John E. Miller

Ex-legislator noted for financial acuity

Former longtime state Rep. John E. Miller died Wednesday night at his home in Melbourne at age 85.

The cause of death was not immediately known Thursday.

Legislators who served alongside Miller said he will be remembered most for his knowledge about state finances, as well as his lighthearted manner that turned serious when it was time to work.

The former colleagues described Miller as a leader, teacher, devout Christian and asset to the state, who gained the respect of everybody with whom he worked.

“He cared about people, and he really wanted to help people and help the state,” said John Paul Capps, a former state representative and senator who served alongside Miller for 36 years. “John was a very, very influential person. You don’t see people like that come along all that often, and when they do, they make a profound difference.”

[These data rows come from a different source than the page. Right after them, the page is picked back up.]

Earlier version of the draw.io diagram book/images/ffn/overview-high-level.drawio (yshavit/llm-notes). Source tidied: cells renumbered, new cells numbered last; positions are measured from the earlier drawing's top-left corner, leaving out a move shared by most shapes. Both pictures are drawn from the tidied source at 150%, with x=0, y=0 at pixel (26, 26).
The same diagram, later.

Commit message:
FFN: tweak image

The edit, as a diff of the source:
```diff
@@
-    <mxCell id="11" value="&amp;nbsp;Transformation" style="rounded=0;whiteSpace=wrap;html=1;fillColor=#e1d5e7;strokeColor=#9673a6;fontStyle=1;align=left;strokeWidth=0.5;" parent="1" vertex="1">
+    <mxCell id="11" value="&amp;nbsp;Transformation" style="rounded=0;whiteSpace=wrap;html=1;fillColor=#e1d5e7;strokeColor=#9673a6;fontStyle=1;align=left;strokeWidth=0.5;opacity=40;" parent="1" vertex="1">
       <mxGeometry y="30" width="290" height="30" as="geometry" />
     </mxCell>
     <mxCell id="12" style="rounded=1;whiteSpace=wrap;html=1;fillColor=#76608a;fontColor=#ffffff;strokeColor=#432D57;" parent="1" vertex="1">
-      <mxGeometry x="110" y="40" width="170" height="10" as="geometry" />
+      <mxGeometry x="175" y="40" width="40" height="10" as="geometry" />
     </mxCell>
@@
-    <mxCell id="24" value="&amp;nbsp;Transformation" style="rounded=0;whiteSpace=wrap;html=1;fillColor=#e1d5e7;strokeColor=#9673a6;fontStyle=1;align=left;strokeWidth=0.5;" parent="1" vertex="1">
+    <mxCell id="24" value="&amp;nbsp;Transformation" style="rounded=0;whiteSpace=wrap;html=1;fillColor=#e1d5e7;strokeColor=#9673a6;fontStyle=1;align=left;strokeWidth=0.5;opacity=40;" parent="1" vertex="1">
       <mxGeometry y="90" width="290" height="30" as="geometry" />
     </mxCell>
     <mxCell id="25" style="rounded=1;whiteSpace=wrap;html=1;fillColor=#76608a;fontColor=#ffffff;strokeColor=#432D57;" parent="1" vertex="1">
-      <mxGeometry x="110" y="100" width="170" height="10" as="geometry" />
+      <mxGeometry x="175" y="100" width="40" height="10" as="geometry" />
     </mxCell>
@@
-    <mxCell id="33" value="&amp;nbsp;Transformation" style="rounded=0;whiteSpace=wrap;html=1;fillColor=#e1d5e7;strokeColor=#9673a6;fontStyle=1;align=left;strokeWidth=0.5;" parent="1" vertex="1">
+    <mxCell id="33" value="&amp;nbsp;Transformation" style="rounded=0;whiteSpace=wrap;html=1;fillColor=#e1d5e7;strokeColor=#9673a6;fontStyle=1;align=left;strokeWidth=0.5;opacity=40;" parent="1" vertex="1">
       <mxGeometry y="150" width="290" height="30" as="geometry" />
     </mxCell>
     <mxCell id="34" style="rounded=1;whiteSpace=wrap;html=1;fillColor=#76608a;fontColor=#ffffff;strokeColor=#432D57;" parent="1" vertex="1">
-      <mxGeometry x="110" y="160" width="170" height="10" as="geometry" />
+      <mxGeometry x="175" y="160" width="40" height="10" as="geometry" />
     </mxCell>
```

Miller, a Democrat, represented Izard County and portions of Independence and Sharp counties in the Arkansas General Assembly for 20 terms, starting in 1959. He retired in 1998.

During his 40 years in the state Legislature, Miller was a member of the House Revenue and Taxation Committee, the House Insurance and Commerce Committee, the Joint Committee on Advanced Communications and Information Technology, and the Joint Committee on Energy. He served for a period as the House chairman of the Joint Budget Committee, and he was the speaker of the House in the 1979-80 session.

Capps said that though Miller was a well-rounded legislator, state finances were his true expertise.

“I can remember him standing there on the floor of the House presenting budget bills,” Capps said. “It was just a routine thing that people got bored with, like driving down an interstate with no curves in the road. But John would stand up there for hours and explain every budget and answer every question.”

Miller graduated from Arkansas State University at Jonesboro in 1949 with a degree in chemistry. In November of that year, he married Ruby Robertson. They had three children, David Miller, Martha Miller and Naomi Roper; eight grandchildren and 12 great-grandchildren.

Before running for state office, Miller served four years as the Izard County clerk. According to his obituary, Miller also worked at Reynolds Metal Co. in Saline County. He then returned to Melbourne to open an insurance agency, title abstract business and real-estate brokerage before entering public service.

According to an article published in the Arkansas Democrat-Gazette in 1993, one of Miller’s accomplishments was championing the construction of a new state office building, known as Big Mac II, on the Capitol grounds. It was noted in the article that the process by which Miller had the budget bills passed to help finance Big Mac II was “Miller personified”: “He fought for what he believed, refused to quit, and came out on top.”

Later in his tenure, Miller willingly shared his institutional knowledge with anyone who wanted to learn, former legislators said.

“Here I was, a freshman, 24 years old. I was new, and he could have looked right past me,” said former state Rep. Shane Broadway, who served his first term in the House as Miller was serving his last. “He was very knowledgeable, and he was a great teacher on the House and how it functioned. That’s what I’ll always remember him for.”

Gov. Mike Beebe said Miller acted as his legislative mentor when he started his tenure in the state Senate in the early 1980s.

“John Miller was one of the men who taught me how Arkansas’s budget worked when I arrived in the Senate,” Beebe said in an emailed statement. “He was a force to be reckoned with, a man who commanded respect throughout state government. But most importantly, even with all the power and influence that his 40 years in the House afforded him, John always remained a consummate gentleman and a good friend.”